WORK TO COMPLETE: All of the entries below should be copied exactly as they appear.

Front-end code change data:
»»
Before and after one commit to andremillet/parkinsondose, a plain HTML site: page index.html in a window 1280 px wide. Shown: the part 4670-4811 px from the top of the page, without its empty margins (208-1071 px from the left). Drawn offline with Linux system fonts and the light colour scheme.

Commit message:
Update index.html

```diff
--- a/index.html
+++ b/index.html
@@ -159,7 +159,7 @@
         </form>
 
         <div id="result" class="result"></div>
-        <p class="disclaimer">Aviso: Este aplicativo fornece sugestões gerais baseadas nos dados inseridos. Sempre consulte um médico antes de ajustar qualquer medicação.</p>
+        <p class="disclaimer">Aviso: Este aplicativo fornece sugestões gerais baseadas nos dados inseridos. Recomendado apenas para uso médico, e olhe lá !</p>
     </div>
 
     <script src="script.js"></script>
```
««
SOLUTION TO THIS TASK:
Before and after one commit to andremillet/parkinsondose, a plain HTML site: page index.html in a window 1280 px wide. Shown: the part 4670-4811 px from the top of the page, without its empty margins (208-1071 px from the left). Drawn offline with Linux system fonts and the light colour scheme.

Commit message:
Update index.html

```diff
--- a/index.html
+++ b/index.html
@@ -159,7 +159,7 @@
         </form>
 
         <div id="result" class="result"></div>
-        <p class="disclaimer">Aviso: Este aplicativo fornece sugestões gerais baseadas nos dados inseridos. Sempre consulte um médico antes de ajustar qualquer medicação.</p>
+        <p class="disclaimer">Aviso: Este aplicativo fornece sugestões gerais baseadas nos dados inseridos. Recomendado apenas para uso médico, e olhe lá !</p>
     </div>
 
     <script src="script.js"></script>
```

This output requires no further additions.